(Mar. 12, 2010) On February 11, 2010, the European Parliament (EP) voted down an interim agreement between the European Union and the United States, which was expected to enter into force on February 1, 2010, and last until November, 1, 2010, when a new agreement would be negotiated. The agreement governs transfers of bank data on EU citizens to U.S. investigators through SWIFT, a financial messaging company located in Brussels with an office in the United States. Following the terrorist events of September 11, 2001, the U.S. Treasury Department, through its Terrorism Finance Tracking Program (TFTP), has extensively used the SWIFT network to identify and find individuals suspected of terrorist ties. (Background: Parliament's Rejection of the SWIFT Agreement, European Parliament website, Mar. 3, 2010, available at

The EP rejected the interim deal due to the agreement's lack of inclusion of personal data guarantees in compliance with EU directives on processing of personal data and the right to privacy. The EP also protested the conclusion of the agreement just prior to the entry into force of the Lisbon Treaty on December 1, 2010, which requires that the EP give its assent to treaties. The EP had requested an opinion from the European Data Protection Supervisor, who bolstered the EP's arguments by confirming that the agreement was “very privacy-intrusive” and that many important safeguards of data protection either were not included or not clearly defined. (Parliament's Rejection of the SWIFT Agreement [click Why Did MEPs Reject the Agreement?], supra.) Moreover, a number of liberal parliamentarians have from the outset been very critical of the agreement, arguing that it is “not only a restraint on European sovereignty but a massive intrusion into every single European citizen's privacy.” (Angry MEPS Demand Delay on EU-US Bank Data Deal, EURACTIV, Jan. 29, 2010, available at

Until a new agreement is concluded, transfers of personal data in connection with terrorist investigations could be handled under the existing mutual judicial assistance agreement signed in 2003 between the EU and the U.S., provided that the relevant domestic laws of the EU Members are respected. (Agreement on Mutual Legal Assistance Between the European Union and the United States of America, 2003 OFFICIAL JOURNAL OF THE EUROPEAN UNION (L181) 34, July 19, 2003, available at

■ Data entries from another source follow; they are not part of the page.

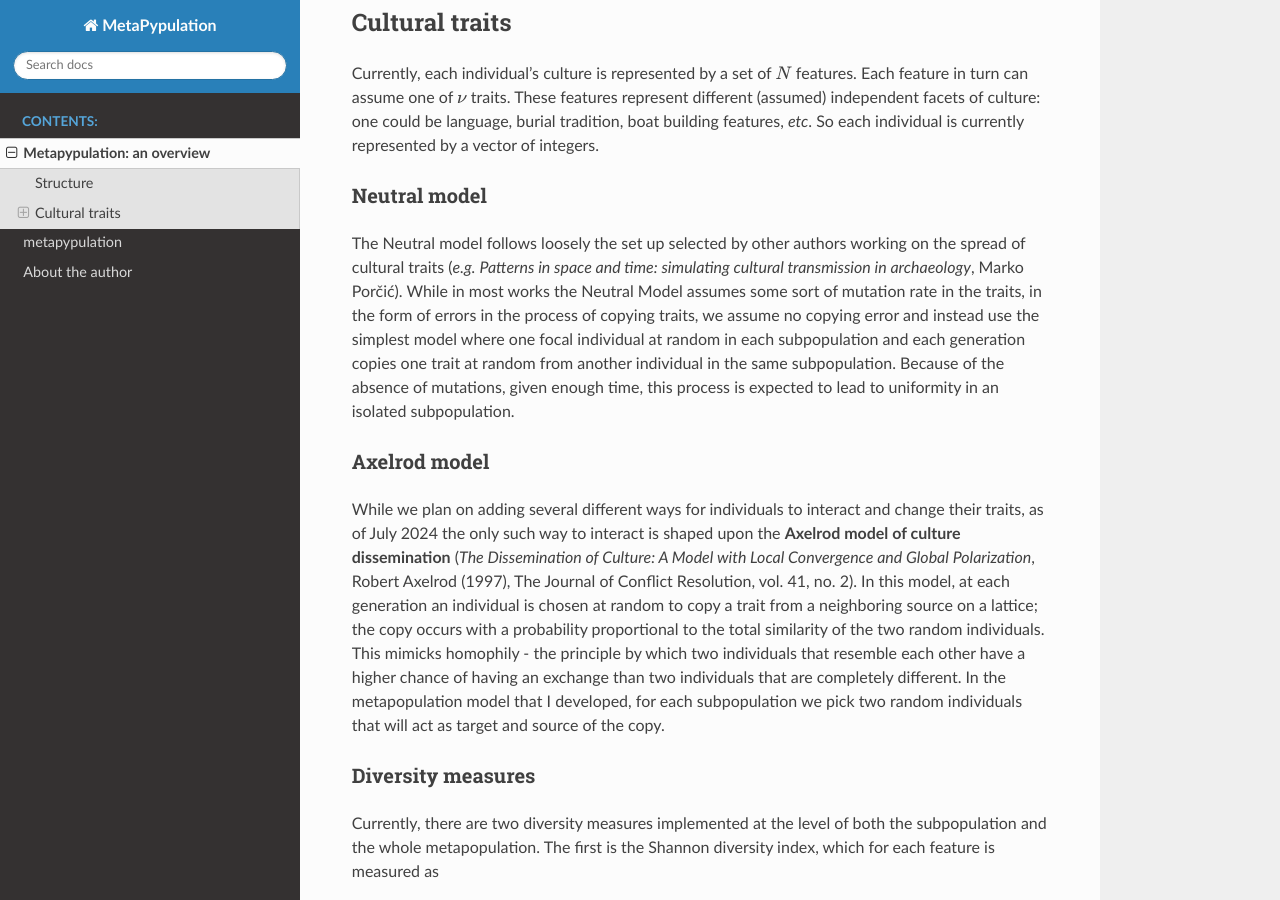
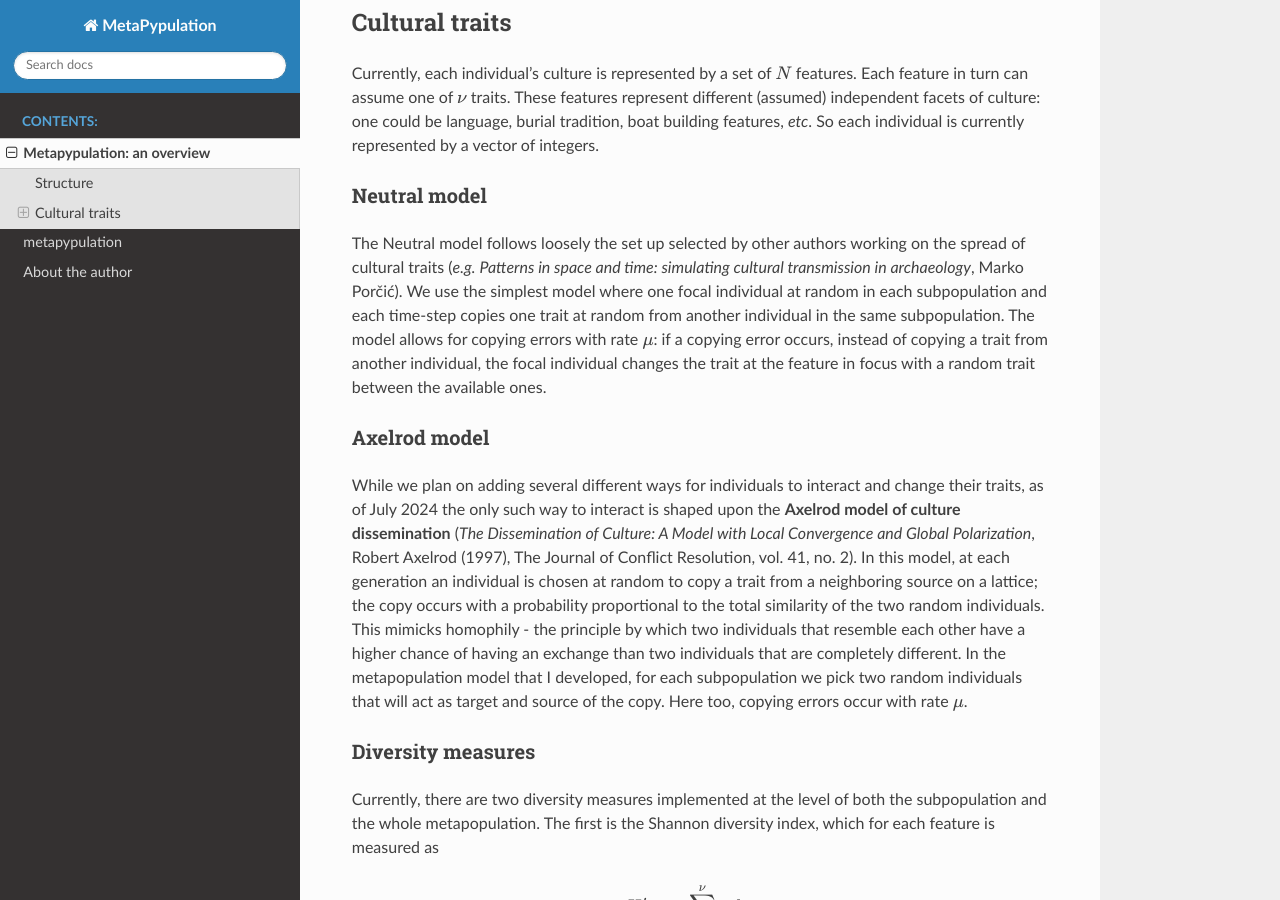
Before and after one commit to mtomasini/MetapopulationsPython, a Sphinx documentation site: the page built from docs/source/overview.md, in a window 1280 px wide and 900 px high, scrolled down 646 px. Built offline with Sphinx 7.4.7 and the Read the Docs theme 3.1.0, drawn with Linux system fonts in a browser that asks for light colours.

Commit message:
Modified overview

```diff
--- a/docs/source/overview.md
+++ b/docs/source/overview.md
@@ -18,11 +18,11 @@ Currently, each individual's culture is represented by a set of {math}`N` featur
 
 ### Neutral model
 
-The Neutral model follows loosely the set up selected by other authors working on the spread of cultural traits (_e.g._ *Patterns in space and time: simulating cultural transmission in archaeology*, Marko Porčić). While in most works the Neutral Model assumes some sort of mutation rate in the traits, in the form of errors in the process of copying traits, we assume no copying error and instead use the simplest model where one focal individual at random in each subpopulation and each generation copies one trait at random from another individual in the same subpopulation. Because of the absence of mutations, given enough time, this process is expected to lead to uniformity in an isolated subpopulation.
+The Neutral model follows loosely the set up selected by other authors working on the spread of cultural traits (_e.g._ *Patterns in space and time: simulating cultural transmission in archaeology*, Marko Porčić). We use the simplest model where one focal individual at random in each subpopulation and each time-step copies one trait at random from another individual in the same subpopulation. The model allows for copying errors with rate {math}`\mu`: if a copying error occurs, instead of copying a trait from another individual, the focal individual changes the trait at the feature in focus with a random trait between the available ones.
 
 ### Axelrod model
 
-While we plan on adding several different ways for individuals to interact and change their traits, as of July 2024 the only such way to interact is shaped upon the **Axelrod model of culture dissemination** (*The Dissemination of Culture: A Model with Local Convergence and Global Polarization*, Robert Axelrod (1997), The Journal of Conflict Resolution, vol. 41, no. 2). In this model, at each generation an individual is chosen at random to copy a trait from a neighboring source on a lattice; the copy occurs with a probability proportional to the total similarity of the two random individuals. This mimicks homophily - the principle by which two individuals that resemble each other have a higher chance of having an exchange than two individuals that are completely different. In the metapopulation model that I developed, for each subpopulation we pick two random individuals that will act as target and source of the copy.
+While we plan on adding several different ways for individuals to interact and change their traits, as of July 2024 the only such way to interact is shaped upon the **Axelrod model of culture dissemination** (*The Dissemination of Culture: A Model with Local Convergence and Global Polarization*, Robert Axelrod (1997), The Journal of Conflict Resolution, vol. 41, no. 2). In this model, at each generation an individual is chosen at random to copy a trait from a neighboring source on a lattice; the copy occurs with a probability proportional to the total similarity of the two random individuals. This mimicks homophily - the principle by which two individuals that resemble each other have a higher chance of having an exchange than two individuals that are completely different. In the metapopulation model that I developed, for each subpopulation we pick two random individuals that will act as target and source of the copy. Here too, copying errors occur with rate {math}`\mu`.
 
 ### Diversity measures
 
```
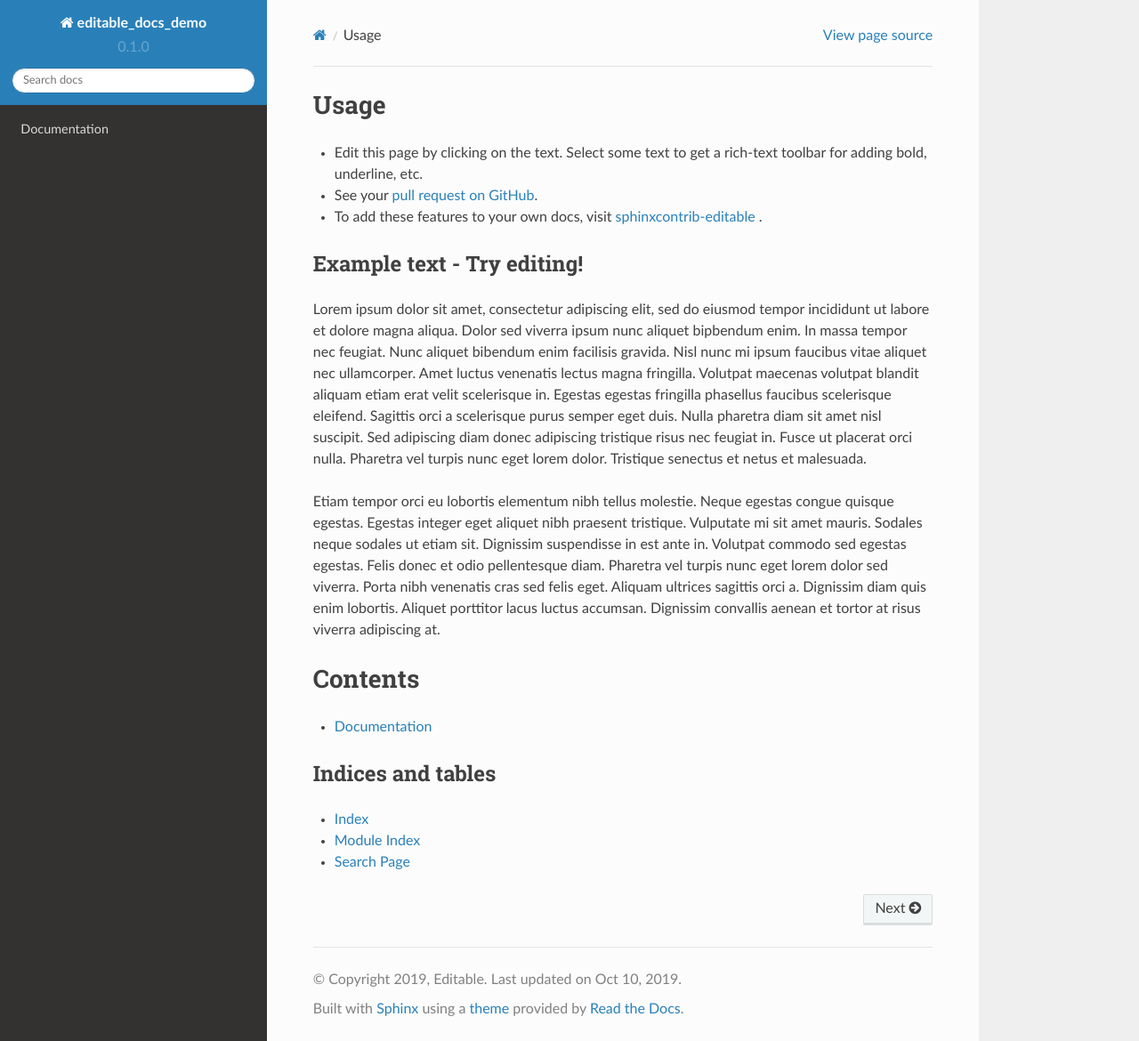
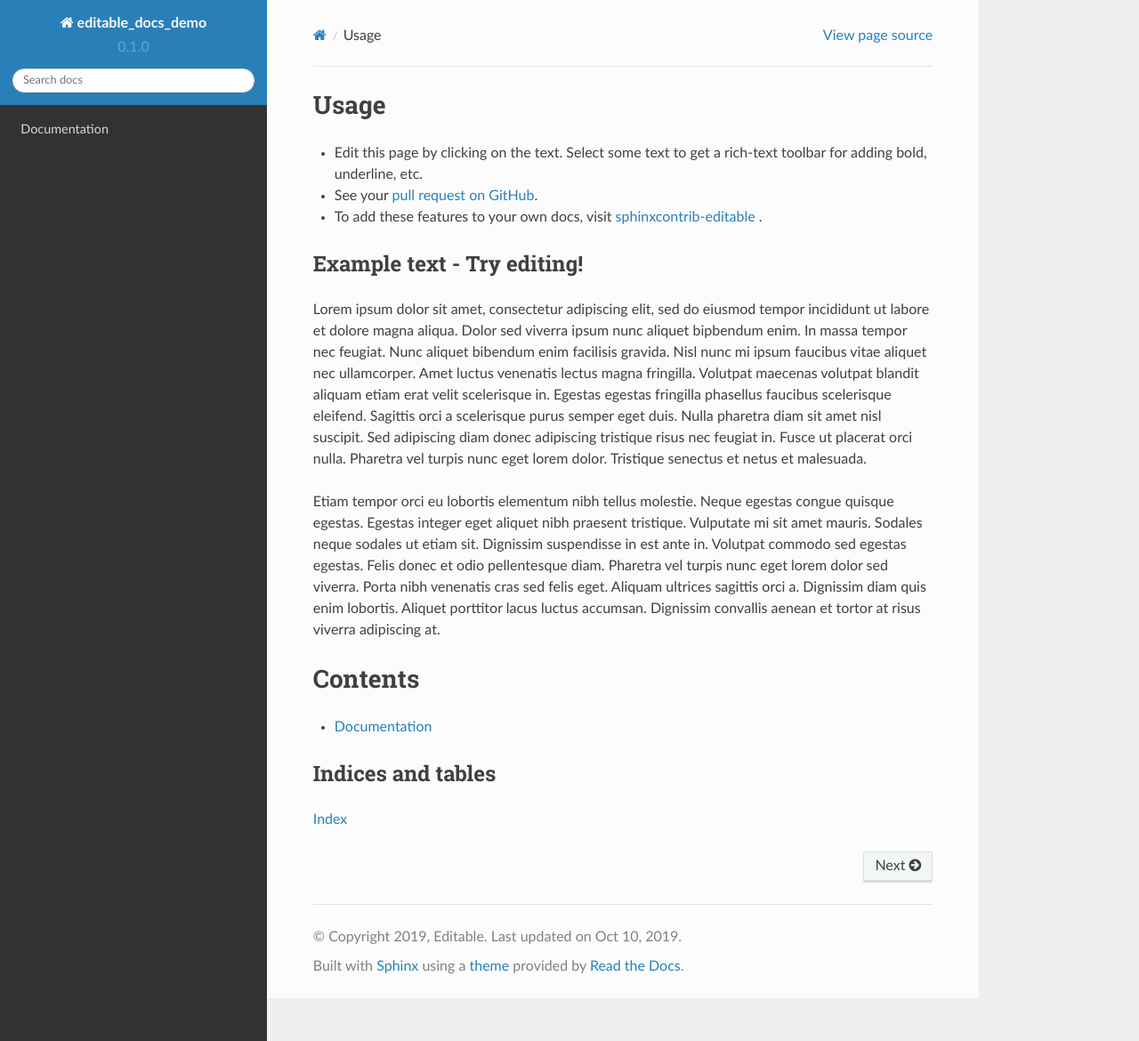
Before and after one commit to interdoc-edit-bot/editable-docs-demo, a Sphinx documentation site: the page built from docs/index.rst, in a window 1280 px wide and 1170 px high. Shown: the whole window at 89% size. Built offline with Sphinx 7.4.7 and the Read the Docs theme 2.0.0, drawn with Linux system fonts in a browser that asks for light colours.

Commit message:
Interactive edit

```diff
--- a/docs/index.rst
+++ b/docs/index.rst
@@ -47,6 +47,4 @@ Contents
 Indices and tables
 ==================
 
-* :ref:`genindex`
-* :ref:`modindex`
-* :ref:`search`
+`Index <genindex.html>`__
```
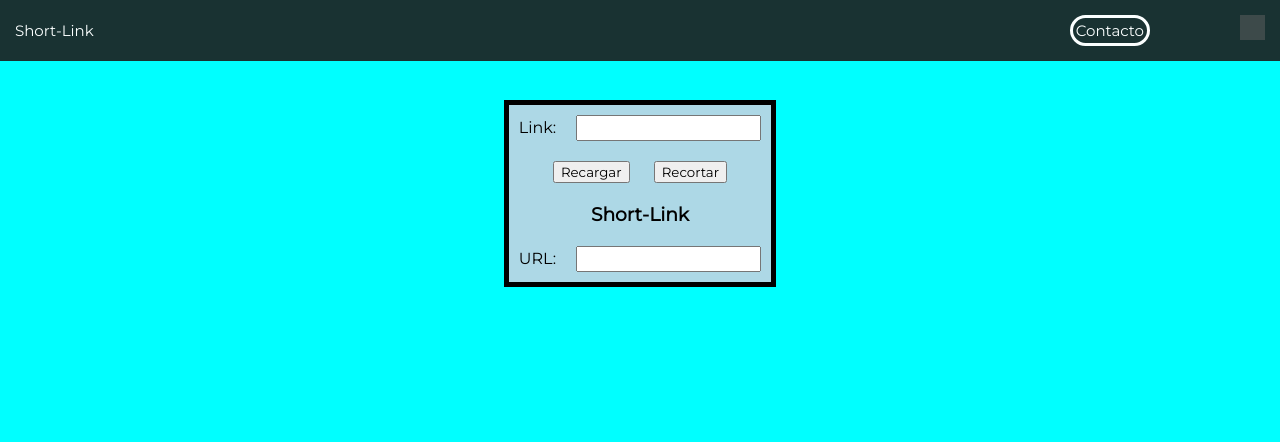
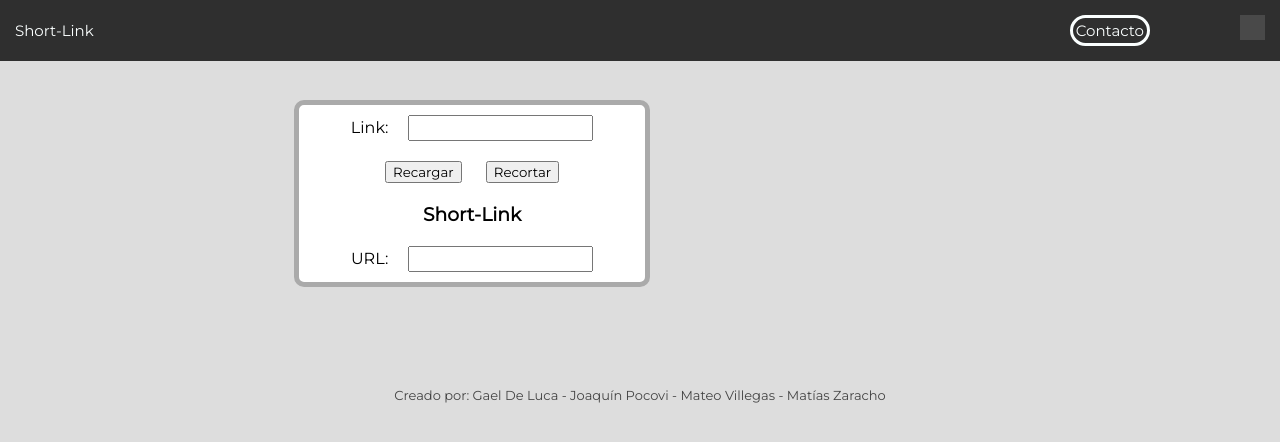
Before and after one commit to GROOTScorer/acortador-url, a React (Create React App) app: page / in a window 1280 px wide. Shown: the top 442 px of the page. Built offline with nearby package versions, Linux system fonts and the light colour scheme; grey boxes are pictures that could not be loaded.

Commit message:
Cambios al sitio principal

```diff
--- a/src/App.js
+++ b/src/App.js
@@ -1,11 +1,19 @@
 import Navegador from './Navegador.js';
 import Main from './Main.js';
 import { Routes, Route } from "react-router-dom";
+import { useEffect } from 'react';
+
+function Titulo() {
+  useEffect(() => {
+    document.title = 'Short-Link';
+  }, []);
+}
 
 function App() {
   return (
     <>
-          <Navegador />
+      <Navegador />
+      <Titulo />
       <Routes>
         <Route path="/" element={<Main />} />
         <Route path="/Navegador" element={<Navegador />} />
--- a/src/Main.css
+++ b/src/Main.css
@@ -2,7 +2,7 @@
 
 body {
   text-align: center;
-  background-color: aqua;
+  background-color: #dddddd;
   display: flex;
   flex-direction: column;
   align-items: center;
@@ -21,10 +21,19 @@ button{
   transition: 0.75s;
 }
 
+footer{
+  color: #444444;
+  font-size: 13px;
+  margin: 100px;
+  font-family: 'Montserrat', sans-serif;
+}
+
 .Container{
-  border: solid black 5px;
+  border: solid #aaaaaa 5px;
+  border-radius: 10px;
   margin-top: 100px;
-  background-color: lightblue;
+  width: 50%;
+  background-color: white;
   font-family: 'Montserrat', sans-serif;
 }
 
--- a/src/Main.js
+++ b/src/Main.js
@@ -1,17 +1,10 @@
-import { useEffect } from 'react';
 import './Main.css';
-
-function Titulo() {
-  useEffect(() => {
-    document.title = 'Short-Link';
-  }, []);
-}
 
 function Main() {
   return (
     <>
+    <div className='Home'>
       <div className="Container">
-      <Titulo />
       <label htmlFor="link">Link:</label>
       <input type="text" name="link" id="idlink" />
 
@@ -24,6 +17,8 @@ function Main() {
       <input type="text" name="URL" id="idurl" />
 
       </div>
+      <footer>Creado por: Gael De Luca - Joaquín Pocovi - Mateo Villegas - Matías Zaracho</footer>
+    </div>
 
     </>
   );
```
Lines whose indentation alone changed are shown as unchanged.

However, this agreement is cumbersome, because the U.S. authorities must place a request for access to personal data with the EU member where the financial institution is located. In addition, access to information is permitted under the mutual judicial assistance agreement only when a criminal offense has already been committed, whereas the use of SWIFT allowed transfer of data for preventive purposes. (SWIFT VOTE: European Parliament Votes Down Agreement with the US, PARLIAMENTARY WEEK, Feb. 8-11, 2010, available at